◆ **Work item**
Return only those lines of the records below in which "October" appears.
(Supplied data)
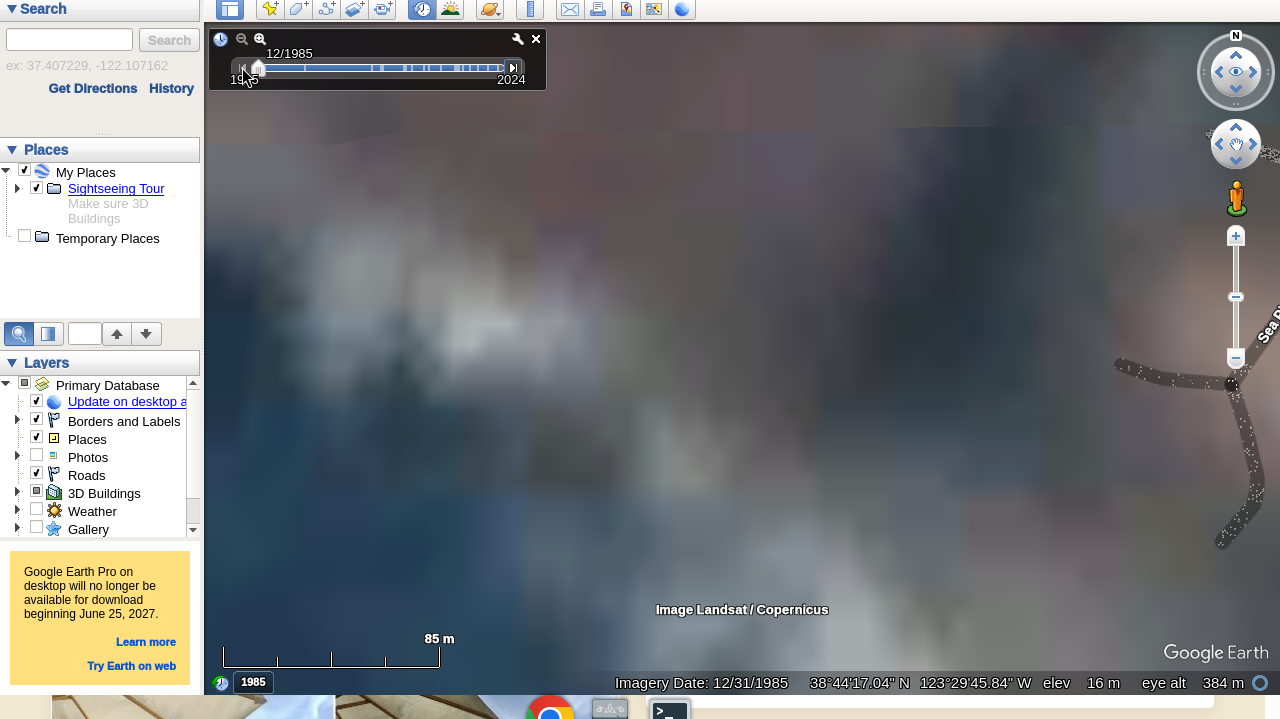
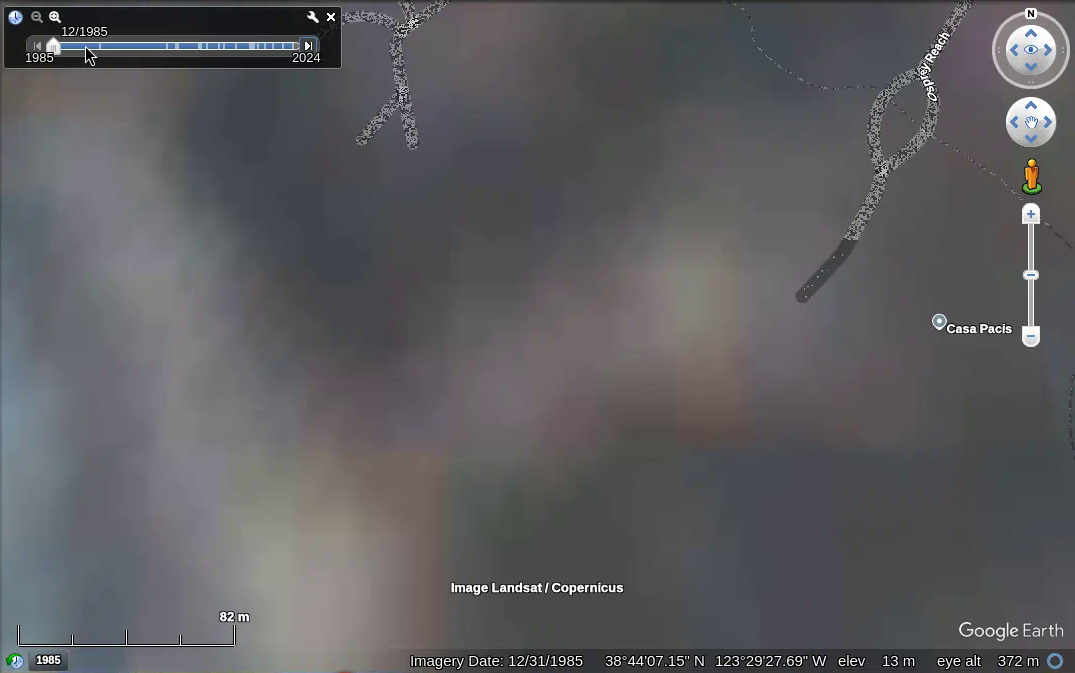
Replace Walk-On Beach frames with 105 Osprey Reach Earth Pro history
Swap the GitHub Pages root for 105 Osprey Reach (The Sea Ranch) historical
imagery: 15 cropped Earth Pro stills, year-compare GIF, and updated index.

diff --git a/index.html b/index.html
@@ -3,8 +3,8 @@
 <head>
   <meta charset="utf-8" />
   <meta name="viewport" content="width=device-width, initial-scale=1" />
-  <title>Walk-On Beach — bluff &amp; access over time</title>
-  <meta name="description" content="Vertical Google Earth Pro historical imagery of the Walk-On Beach Coastal Access at The Sea Ranch, CA — bluff edge, beach stairs/cove, and shoreline over time." />
+  <title>105 Osprey Reach — house, bluff &amp; beach over time</title>
+  <meta name="description" content="Vertical Google Earth Pro historical imagery of 105 Osprey Reach, The Sea Ranch, CA — house lot near the coastal bluff, beach, and access paths over time." />
   <style>
     :root {
       --bg: #f4f1ea;
@@ -198,11 +198,11 @@
 </head>
 <body>
   <header>
-    <h1>Walk-On Beach — bluff &amp; access over time</h1>
-    <p class="sub">Vertical Google Earth Pro historical imagery of the Walk-On Beach Coastal Access at The Sea Ranch, CA (trailhead 40101 Highway 1). Framing is the bluff edge, beach stairs/cove, and shoreline west of the parking lot — not the lot itself.</p>
+    <h1>105 Osprey Reach — house, bluff &amp; beach over time</h1>
+    <p class="sub">Vertical Google Earth Pro historical imagery of 105 Osprey Reach, The Sea Ranch, CA 95497. The house sits inland on the coastal terrace — near the bluff and beach, not on the sand. Framing includes the house, bluff edge, beach, and access paths.</p>
     <div class="meta">
-      <span><strong>View</strong> top-down · eye alt 384&nbsp;m</span>
-      <span><strong>Scale</strong> 85&nbsp;m bar</span>
+      <span><strong>View</strong> top-down · eye alt ~372&nbsp;m</span>
+      <span><strong>Scale</strong> ~82&nbsp;m bar</span>
       <span><strong>Source</strong> Google Earth Pro Historical Imagery</span>
     </div>
   </header>
@@ -214,16 +214,12 @@
       <li><a href="#y1985">1985</a></li>
       <li><a href="#y1993">1993</a></li>
       <li><a href="#y2004">2004</a></li>
-      <li><a href="#y2005a">Jan 2005</a></li>
-      <li><a href="#y2005b">Jun 2005</a></li>
-      <li><a href="#y2009a">May 2009</a></li>
-      <li><a href="#y2009b">Aug 2009</a></li>
+      <li><a href="#y2005">2005</a></li>
       <li><a href="#y2010">2010</a></li>
       <li><a href="#y2012">2012</a></li>
       <li><a href="#y2013">2013</a></li>
       <li><a href="#y2015">2015</a></li>
-      <li><a href="#y2017a">Jun 2017</a></li>
-      <li><a href="#y2017b">Oct 2017</a></li>
+      <li><a href="#y2017">2017</a></li>
       <li><a href="#y2018a">Feb 2018</a></li>
       <li><a href="#y2018b">Sep 2018</a></li>
       <li><a href="#y2019">2019</a></li>
@@ -237,9 +233,9 @@
     <section class="panel" id="compare">
       <div class="panel-head">
         <h2>Year-to-year flip</h2>
-        <p>Loops all 19 frames (1985 → 2024), so the bluff edge, access cove, and shoreline line up in the same crop. Watch the cove at the trail branch and the apron at the foot of the bluff.</p>
+        <p>Loops all 15 frames (1985 → 2024) in the same crop so the house, bluff edge, beach, and access paths line up. Watch how the lot and shoreline read year to year.</p>
       </div>
-      <img class="compare-gif" src="images/year-compare.gif" alt="Animated comparison of Walk-On Beach aerial imagery cycling through 1985–2024" width="800" height="551" />
+      <img class="compare-gif" src="images/year-compare.gif" alt="Animated comparison of 105 Osprey Reach aerial imagery cycling through 1985–2024" width="800" height="551" />
     </section>
 
     <section class="panel" id="takeaways">
@@ -248,13 +244,15 @@
         <p>Not a survey — a plain-language look at these frames only.</p>
       </div>
       <div class="takeaways">
-        <p class="verdict">Sonoma County currently lists the Walk-On Beach stair access as closed due to a landslide; bluff walking north from parking may still be possible.</p>
+        <p class="verdict">A private house lot on the coastal terrace, set back from the bluff — these tiles are useful for comparing the house footprint, paths, and beach/bluff edge over time, not for hazard conclusions.</p>
         <ul>
-          <li>These frames show the access cove/bluff over ~1985–2024 for visual comparison only.</li>
-          <li>Note apparent shoreline/bluff changes especially comparing ~2022 vs 2024 (debris apron vs more exposed rock) — tide/season/sensor can also change appearance.</li>
-          <li>In the Oct 2022 tile the cove shows a broader gray debris/beach apron; the May 2024 tile shows a rockier, more stripped-looking shoreline at the same cove.</li>
+          <li><strong>1985</strong> is an early black-and-white / low-resolution tile. Structures and the bluff edge are hard to read at this zoom; treat it as a coarse baseline, not a detailed site plan.</li>
+          <li>By the mid-2000s color frames (e.g. <strong>2004–2005</strong>), the dark multi-gabled roof of the house is clear, inland from the bluff with a driveway toward the Osprey Reach cul-de-sac and light paths through the coastal grass/scrub.</li>
+          <li>Across <strong>2012–2024</strong>, the same general layout holds: house on the terrace, walking paths toward and along the bluff, sandy beach and surf to the west. Neighbor roofs and the road loop stay useful fixed references.</li>
+          <li>Beach width, foam, and how “rocky” vs sandy the shore looks change a lot tile to tile — tide, season, and sensor matter as much as any real shoreline move at this resolution.</li>
+          <li>Nothing in these frames jumps out as a dramatic, sudden bluff failure into the building footprint. Small year-to-year edge changes would be easy to miss (or over-read) here.</li>
         </ul>
-        <p class="caveat">Not geologic advice; County / geotech is authority on closure and hazard. This is a desk read of satellite/aerial tiles only.</p>
+        <p class="caveat">Desk read of Google Earth Pro historical tiles only — not geologic, survey, or insurance advice. Tide, season, vegetation, and imagery source can change appearance without a real ground change.</p>
       </div>
     </section>
 
@@ -263,9 +261,9 @@
         <h2>December 31, 1985</h2>
         <span class="date">Earliest timeline tile</span>
       </div>
-      <p class="note">USGS black-and-white frame — earliest available at this framing.</p>
+      <p class="note">Early black-and-white / low-res frame — coarsest look at this spot.</p>
       <a class="img-wrap" href="images/01-1985-12-31.png" target="_blank" rel="noopener">
-        <img src="images/01-1985-12-31.png" alt="Walk-On Beach aerial, December 31 1985, vertical with 85 meter scale" loading="eager" />
+        <img src="images/01-1985-12-31.png" alt="105 Osprey Reach aerial, December 31 1985, vertical with 82 meter scale" loading="eager" />
       </a>
     </article>
 
@@ -275,7 +273,7 @@
         <span class="date">Early color era</span>
       </div>
       <a class="img-wrap" href="images/02-1993-07-12.png" target="_blank" rel="noopener">
-        <img src="images/02-1993-07-12.png" alt="Walk-On Beach aerial, July 12 1993, vertical with 85 meter scale" loading="lazy" />
+        <img src="images/02-1993-07-12.png" alt="105 Osprey Reach aerial, July 12 1993, vertical with 82 meter scale" loading="lazy" />
       </a>
     </article>
 
@@ -284,48 +282,19 @@
         <h2>March 11, 2004</h2>
         <span class="date">Color imagery</span>
       </div>
+      <p class="note">House footprint readable; bluff edge and beach in frame.</p>
       <a class="img-wrap" href="images/03-2004-03-11.png" target="_blank" rel="noopener">
-        <img src="images/03-2004-03-11.png" alt="Walk-On Beach aerial, March 11 2004, vertical with 85 meter scale" loading="lazy" />
+        <img src="images/03-2004-03-11.png" alt="105 Osprey Reach aerial, March 11 2004, vertical with 82 meter scale" loading="lazy" />
       </a>
     </article>
 
-    <article class="frame" id="y2005a">
+    <article class="frame" id="y2005">
       <div class="label">
         <h2>January 1, 2005</h2>
-        <span class="date">Same-year pair</span>
+        <span class="date">Timeline tile</span>
       </div>
       <a class="img-wrap" href="images/04-2005-01-01.png" target="_blank" rel="noopener">
-        <img src="images/04-2005-01-01.png" alt="Walk-On Beach aerial, January 1 2005, vertical with 85 meter scale" loading="lazy" />
-      </a>
-    </article>
-
-    <article class="frame" id="y2005b">
-      <div class="label">
-        <h2>June 12, 2005</h2>
-        <span class="date">Same-year pair</span>
-      </div>
-      <a class="img-wrap" href="images/05-2005-06-12.png" target="_blank" rel="noopener">
-        <img src="images/05-2005-06-12.png" alt="Walk-On Beach aerial, June 12 2005, vertical with 85 meter scale" loading="lazy" />
-      </a>
-    </article>
-
-    <article class="frame" id="y2009a">
-      <div class="label">
-        <h2>May 25, 2009</h2>
-        <span class="date">Same-year pair</span>
-      </div>
-      <a class="img-wrap" href="images/06-2009-05-25.png" target="_blank" rel="noopener">
-        <img src="images/06-2009-05-25.png" alt="Walk-On Beach aerial, May 25 2009, vertical with 85 meter scale" loading="lazy" />
-      </a>
-    </article>
-
-    <article class="frame" id="y2009b">
-      <div class="label">
-        <h2>August 16, 2009</h2>
-        <span class="date">Same-year pair</span>
-      </div>
-      <a class="img-wrap" href="images/07-2009-08-16.png" target="_blank" rel="noopener">
-        <img src="images/07-2009-08-16.png" alt="Walk-On Beach aerial, August 16 2009, vertical with 85 meter scale" loading="lazy" />
+        <img src="images/04-2005-01-01.png" alt="105 Osprey Reach aerial, January 1 2005, vertical with 82 meter scale" loading="lazy" />
       </a>
     </article>
 
@@ -334,8 +303,8 @@
         <h2>April 25, 2010</h2>
         <span class="date">Timeline tile</span>
       </div>
-      <a class="img-wrap" href="images/08-2010-04-25.png" target="_blank" rel="noopener">
-        <img src="images/08-2010-04-25.png" alt="Walk-On Beach aerial, April 25 2010, vertical with 85 meter scale" loading="lazy" />
+      <a class="img-wrap" href="images/05-2010-04-25.png" target="_blank" rel="noopener">
+        <img src="images/05-2010-04-25.png" alt="105 Osprey Reach aerial, April 25 2010, vertical with 82 meter scale" loading="lazy" />
       </a>
     </article>
 
@@ -344,8 +313,8 @@
         <h2>July 13, 2012</h2>
         <span class="date">Timeline tile</span>
       </div>
-      <a class="img-wrap" href="images/09-2012-07-13.png" target="_blank" rel="noopener">
-        <img src="images/09-2012-07-13.png" alt="Walk-On Beach aerial, July 13 2012, vertical with 85 meter scale" loading="lazy" />
+      <a class="img-wrap" href="images/06-2012-07-13.png" target="_blank" rel="noopener">
+        <img src="images/06-2012-07-13.png" alt="105 Osprey Reach aerial, July 13 2012, vertical with 82 meter scale" loading="lazy" />
       </a>
     </article>
 
@@ -354,8 +323,8 @@
         <h2>April 21, 2013</h2>
         <span class="date">Timeline tile</span>
       </div>
-      <a class="img-wrap" href="images/10-2013-04-21.png" target="_blank" rel="noopener">
-        <img src="images/10-2013-04-21.png" alt="Walk-On Beach aerial, April 21 2013, vertical with 85 meter scale" loading="lazy" />
+      <a class="img-wrap" href="images/07-2013-04-21.png" target="_blank" rel="noopener">
+        <img src="images/07-2013-04-21.png" alt="105 Osprey Reach aerial, April 21 2013, vertical with 82 meter scale" loading="lazy" />
       </a>
     </article>
 
@@ -364,28 +333,18 @@
         <h2>March 28, 2015</h2>
         <span class="date">Timeline tile</span>
       </div>
-      <a class="img-wrap" href="images/11-2015-03-28.png" target="_blank" rel="noopener">
-        <img src="images/11-2015-03-28.png" alt="Walk-On Beach aerial, March 28 2015, vertical with 85 meter scale" loading="lazy" />
+      <a class="img-wrap" href="images/08-2015-03-28.png" target="_blank" rel="noopener">
+        <img src="images/08-2015-03-28.png" alt="105 Osprey Reach aerial, March 28 2015, vertical with 82 meter scale" loading="lazy" />
       </a>
     </article>
 
-    <article class="frame" id="y2017a">
+    <article class="frame" id="y2017">
       <div class="label">
         <h2>June 17, 2017</h2>
         <span class="date">Denser stretch</span>
       </div>
-      <a class="img-wrap" href="images/12-2017-06-17.png" target="_blank" rel="noopener">
-        <img src="images/12-2017-06-17.png" alt="Walk-On Beach aerial, June 17 2017, vertical with 85 meter scale" loading="lazy" />
-      </a>
-    </article>
-
-    <article class="frame" id="y2017b">
-      <div class="label">
-        <h2>October 31, 2017</h2>
-        <span class="date">Denser stretch</span>
-      </div>
-      <a class="img-wrap" href="images/13-2017-10-31.png" target="_blank" rel="noopener">
-        <img src="images/13-2017-10-31.png" alt="Walk-On Beach aerial, October 31 2017, vertical with 85 meter scale" loading="lazy" />
+      <a class="img-wrap" href="images/09-2017-06-17.png" target="_blank" rel="noopener">
+        <img src="images/09-2017-06-17.png" alt="105 Osprey Reach aerial, June 17 2017, vertical with 82 meter scale" loading="lazy" />
       </a>
     </article>
 
@@ -394,8 +353,8 @@
         <h2>February 15, 2018</h2>
         <span class="date">Denser stretch</span>
       </div>
-      <a class="img-wrap" href="images/14-2018-02-15.png" target="_blank" rel="noopener">
-        <img src="images/14-2018-02-15.png" alt="Walk-On Beach aerial, February 15 2018, vertical with 85 meter scale" loading="lazy" />
+      <a class="img-wrap" href="images/10-2018-02-15.png" target="_blank" rel="noopener">
+        <img src="images/10-2018-02-15.png" alt="105 Osprey Reach aerial, February 15 2018, vertical with 82 meter scale" loading="lazy" />
       </a>
     </article>
 
@@ -404,8 +363,8 @@
         <h2>September 20, 2018</h2>
         <span class="date">Denser stretch</span>
       </div>
-      <a class="img-wrap" href="images/15-2018-09-20.png" target="_blank" rel="noopener">
-        <img src="images/15-2018-09-20.png" alt="Walk-On Beach aerial, September 20 2018, vertical with 85 meter scale" loading="lazy" />
+      <a class="img-wrap" href="images/11-2018-09-20.png" target="_blank" rel="noopener">
+        <img src="images/11-2018-09-20.png" alt="105 Osprey Reach aerial, September 20 2018, vertical with 82 meter scale" loading="lazy" />
       </a>
     </article>
 
@@ -414,8 +373,8 @@
         <h2>November 24, 2019</h2>
         <span class="date">Denser stretch</span>
       </div>
-      <a class="img-wrap" href="images/16-2019-11-24.png" target="_blank" rel="noopener">
-        <img src="images/16-2019-11-24.png" alt="Walk-On Beach aerial, November 24 2019, vertical with 85 meter scale" loading="lazy" />
+      <a class="img-wrap" href="images/12-2019-11-24.png" target="_blank" rel="noopener">
+        <img src="images/12-2019-11-24.png" alt="105 Osprey Reach aerial, November 24 2019, vertical with 82 meter scale" loading="lazy" />
       </a>
     </article>
 
@@ -424,19 +383,18 @@
         <h2>February 26, 2021</h2>
         <span class="date">Timeline tile</span>
       </div>
-      <a class="img-wrap" href="images/17-2021-02-26.png" target="_blank" rel="noopener">
-        <img src="images/17-2021-02-26.png" alt="Walk-On Beach aerial, February 26 2021, vertical with 85 meter scale" loading="lazy" />
+      <a class="img-wrap" href="images/13-2021-02-26.png" target="_blank" rel="noopener">
+        <img src="images/13-2021-02-26.png" alt="105 Osprey Reach aerial, February 26 2021, vertical with 82 meter scale" loading="lazy" />
       </a>
     </article>
 
     <article class="frame" id="y2022">
       <div class="label">
         <h2>October 18, 2022</h2>
-        <span class="date">Pre-closure compare</span>
+        <span class="date">Recent compare</span>
       </div>
-      <p class="note">Broader gray debris/beach apron visible in the access cove — useful contrast with 2024.</p>
-      <a class="img-wrap" href="images/18-2022-10-18.png" target="_blank" rel="noopener">
-        <img src="images/18-2022-10-18.png" alt="Walk-On Beach aerial, October 18 2022, vertical with 85 meter scale" loading="lazy" />
+      <a class="img-wrap" href="images/14-2022-10-18.png" target="_blank" rel="noopener">
+        <img src="images/14-2022-10-18.png" alt="105 Osprey Reach aerial, October 18 2022, vertical with 82 meter scale" loading="lazy" />
       </a>
     </article>
 
@@ -445,15 +403,15 @@
         <h2>May 2, 2024</h2>
         <span class="date">Newest imagery</span>
       </div>
-      <p class="note">More exposed rocky bluff/shoreline at the same cove; newest tile on the Earth Pro timeline.</p>
-      <a class="img-wrap" href="images/19-2024-05-02.png" target="_blank" rel="noopener">
-        <img src="images/19-2024-05-02.png" alt="Walk-On Beach aerial, May 2 2024, vertical with 85 meter scale" loading="lazy" />
+      <p class="note">Newest tile on the Earth Pro timeline at this framing.</p>
+      <a class="img-wrap" href="images/15-2024-05-02.png" target="_blank" rel="noopener">
+        <img src="images/15-2024-05-02.png" alt="105 Osprey Reach aerial, May 2 2024, vertical with 82 meter scale" loading="lazy" />
       </a>
     </article>
   </main>
 
   <footer>
-    <p>Prepared for comparing the Walk-On Beach access cove and bluff edge across historical imagery. Click any still for the full-resolution PNG.</p>
+    <p>Prepared for comparing the 105 Osprey Reach house lot, coastal bluff edge, beach, and access paths across historical imagery. Click any still for the full-resolution PNG.</p>
     <p>Imagery © Google / USGS / Airbus via Google Earth Pro. Page updated Sep 25, 2026.</p>
     <p>Related: <a href="https://lennysan.github.io/solstice-bluff-history/">233 Solstice — bluff edge over time</a></p>
   </footer>

diff --git a/README.md b/README.md
@@ -1,5 +1,7 @@
-# Walk-On Beach — bluff & access over time
+# 105 Osprey Reach — Earth Pro historical imagery
+
+GitHub Pages site: vertical Google Earth Pro historical imagery of **105 Osprey Reach, The Sea Ranch, CA 95497** (house lot near coastal bluff/beach + access paths).
 
 Live: https://lennysan.github.io/walk-on-beach-bluff-history/
 
-Sibling: https://lennysan.github.io/solstice-bluff-history/
+15 frames (1985 → 2024), eye alt ~372 m, scale ~82 m.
(End Supplied data)
◆ **Answer section**
-        <h2>October 31, 2017</h2>
-        <img src="images/13-2017-10-31.png" alt="Walk-On Beach aerial, October 31 2017, vertical with 85 meter scale" loading="lazy" />
         <h2>October 18, 2022</h2>
-        <img src="images/18-2022-10-18.png" alt="Walk-On Beach aerial, October 18 2022, vertical with 85 meter scale" loading="lazy" />
+        <img src="images/14-2022-10-18.png" alt="105 Osprey Reach aerial, October 18 2022, vertical with 82 meter scale" loading="lazy" />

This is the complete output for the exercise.